Serenity, 5, died less than a month after she was placed with her father at the recommendation of DHS workers. The father, Sean Devon Brooks, has been charged with first-degree murder. DHS officials say the workers on her case violated policies, particularly in failing to fully check into the father's background.
Panel comes under fire
The nine-member DHS commission has been widely criticized. One commissioner, Steven Dow, called the group “just asleep at the wheel.” Earlier this month, Gov. Mary Fallin spoke of an “appearance of lax oversight” when she named two new commissioners.
Commissioners have faced criticism for their refusal to discuss at public meetings the deaths of Serenity and other children in DHS care.
Also, testimony in an ongoing lawsuit revealed many commissioners never read or only skimmed a $420,000 audit state legislators had done to help the agency reform its child-welfare services.
Hendrick said Tuesday, “I think there's not an appreciation of what other members are doing. We have some members of our commission who focus on our property needs. We have other members of our commission who focus on our finances. We have other members of the commission who focus on different parts of the agency. So, a lot depends on where the commissioners' interests are. … It's like any other board.”
Some programs touted
Hendrick said the agency is doing well in lots of areas and leads the nation in such things as getting children adopted out of foster care and collecting child support.
About Serenity's case, Hendrick said workers didn't follow policies that would have brought to light things about the father. “We can't say whether or not — if those things had been checked — a different result would have happened. They may have still concluded that it was OK to send the child home and the same result would have happened.”

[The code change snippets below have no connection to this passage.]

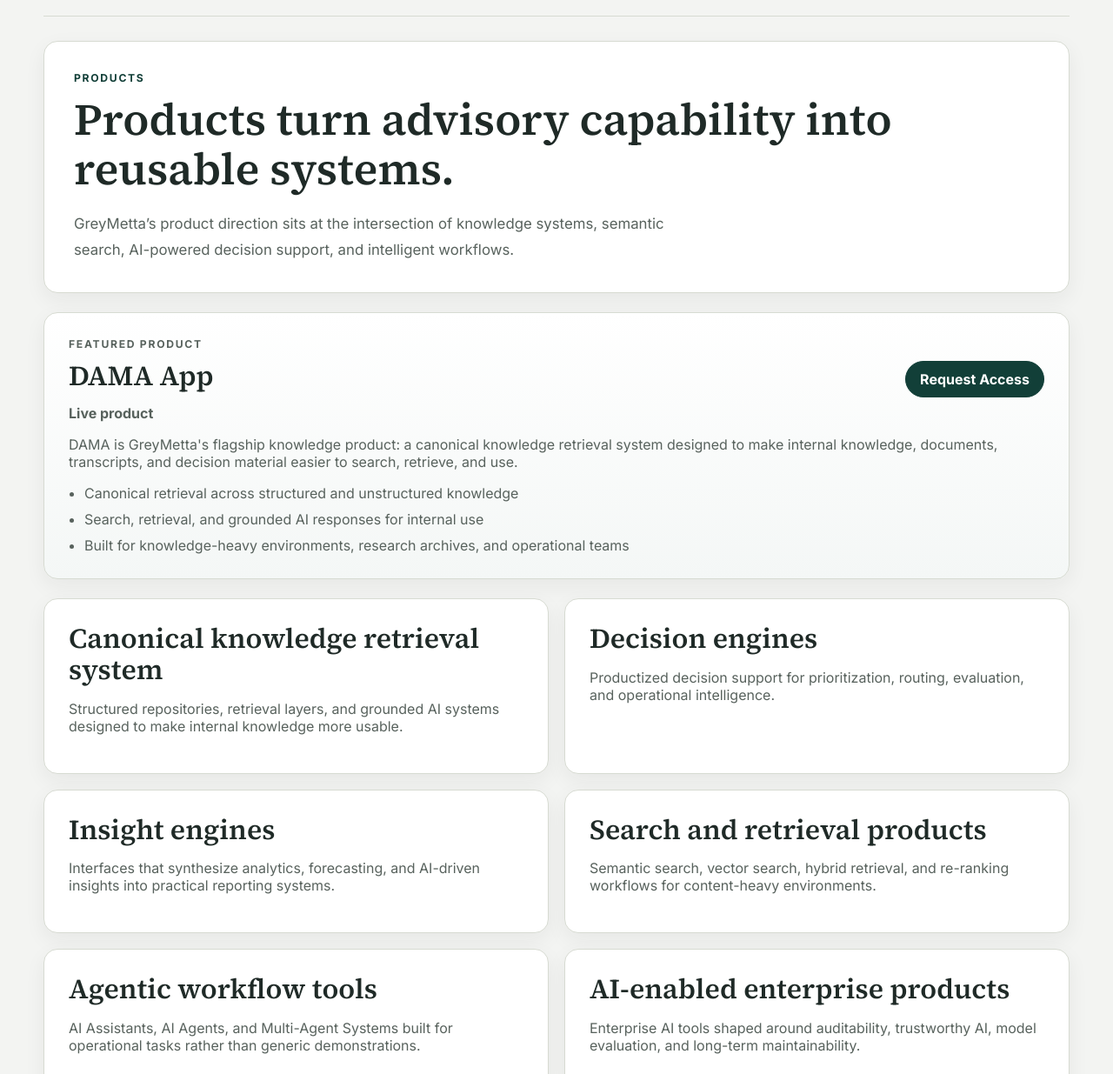
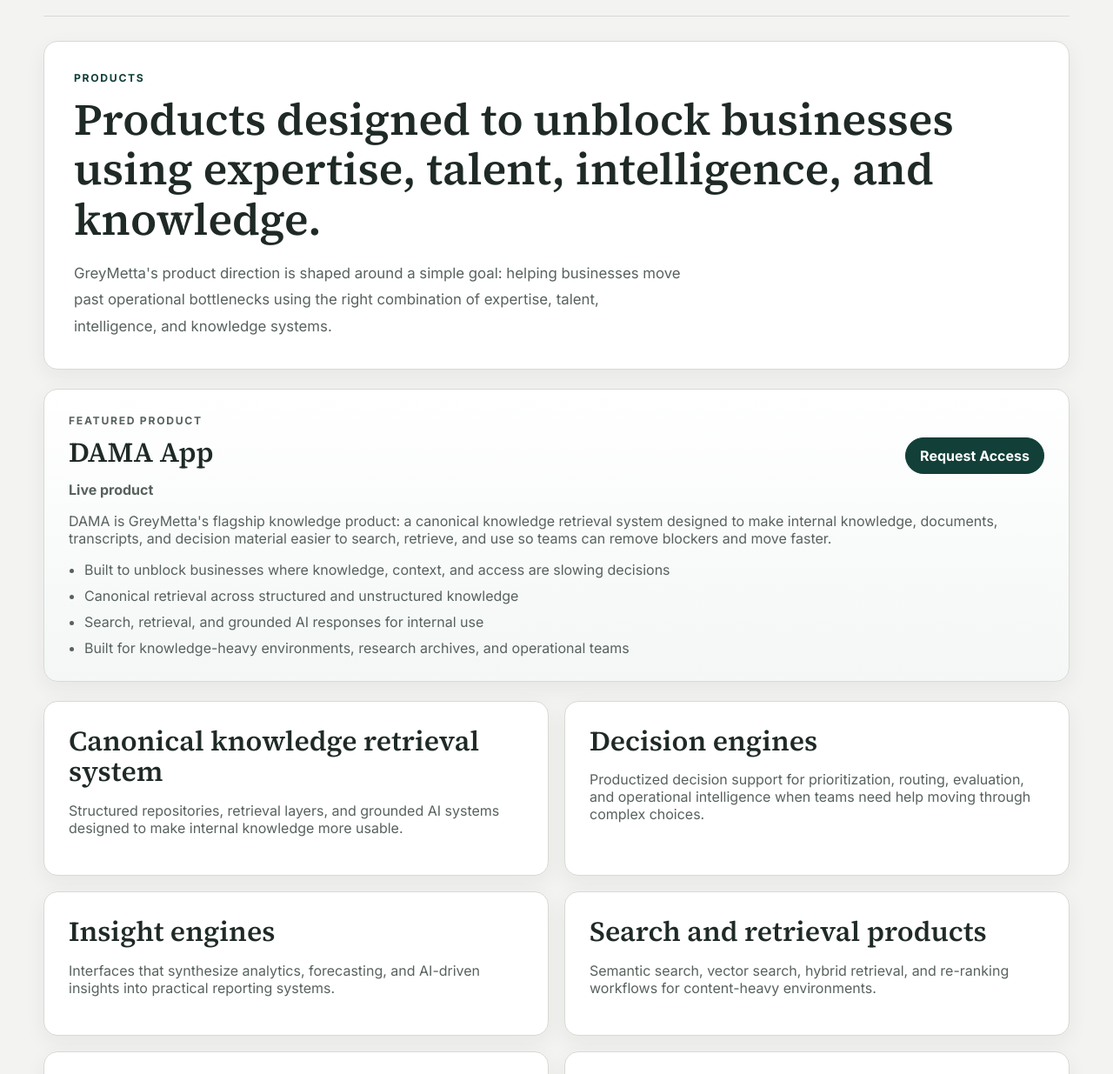
Before and after one commit to myrobot2020/greymetta-site, a plain HTML site: page products.html in a window 1280 px wide. Shown: the part 58-1293 px from the top of the page at 87% size. Drawn offline with Linux system fonts and the light colour scheme.

Commit message:
Emphasize unblocking businesses in products

```diff
--- a/products.html
+++ b/products.html
@@ -34,11 +34,12 @@
       <main class="page-main">
         <section class="page-hero">
           <p class="kicker">Products</p>
-          <h1>Products turn advisory capability into reusable systems.</h1>
+          <h1>Products designed to unblock businesses using expertise, talent, intelligence, and knowledge.</h1>
           <p class="lead">
-            GreyMetta’s product direction sits at the intersection of knowledge
-            systems, semantic search, AI-powered decision support, and
-            intelligent workflows.
+            GreyMetta's product direction is shaped around a simple goal:
+            helping businesses move past operational bottlenecks using the
+            right combination of expertise, talent, intelligence, and
+            knowledge systems.
           </p>
         </section>
 
@@ -56,9 +57,10 @@
               DAMA is GreyMetta's flagship knowledge product: a canonical
               knowledge retrieval system designed to make internal knowledge,
               documents, transcripts, and decision material easier to search,
-              retrieve, and use.
+              retrieve, and use so teams can remove blockers and move faster.
             </p>
             <ul class="plain-list">
+              <li>Built to unblock businesses where knowledge, context, and access are slowing decisions</li>
               <li>Canonical retrieval across structured and unstructured knowledge</li>
               <li>Search, retrieval, and grounded AI responses for internal use</li>
               <li>Built for knowledge-heavy environments, research archives, and operational teams</li>
@@ -79,7 +81,8 @@
               <h2>Decision engines</h2>
               <p>
                 Productized decision support for prioritization, routing,
-                evaluation, and operational intelligence.
+                evaluation, and operational intelligence when teams need help
+                moving through complex choices.
               </p>
             </article>
             <article class="panel">
@@ -107,7 +110,8 @@
               <h2>AI-enabled enterprise products</h2>
               <p>
                 Enterprise AI tools shaped around auditability, trustworthy AI,
-                model evaluation, and long-term maintainability.
+                model evaluation, and long-term maintainability in real
+                business settings.
               </p>
             </article>
           </div>
```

Four workers involved in the case were suspended in June after Serenity's death. One then killed himself. Another resigned. The last two were fired this month.
Hendrick, 56, a former state senator, has been DHS director since July 1, 1998. He makes $162,750 a year and has refused to take more pay, the commission chairman has said.
We can't say whether or not — if those things had been checked — a different result would have happened. They may have still concluded that it was OK to send the child home and the same result would have happened.”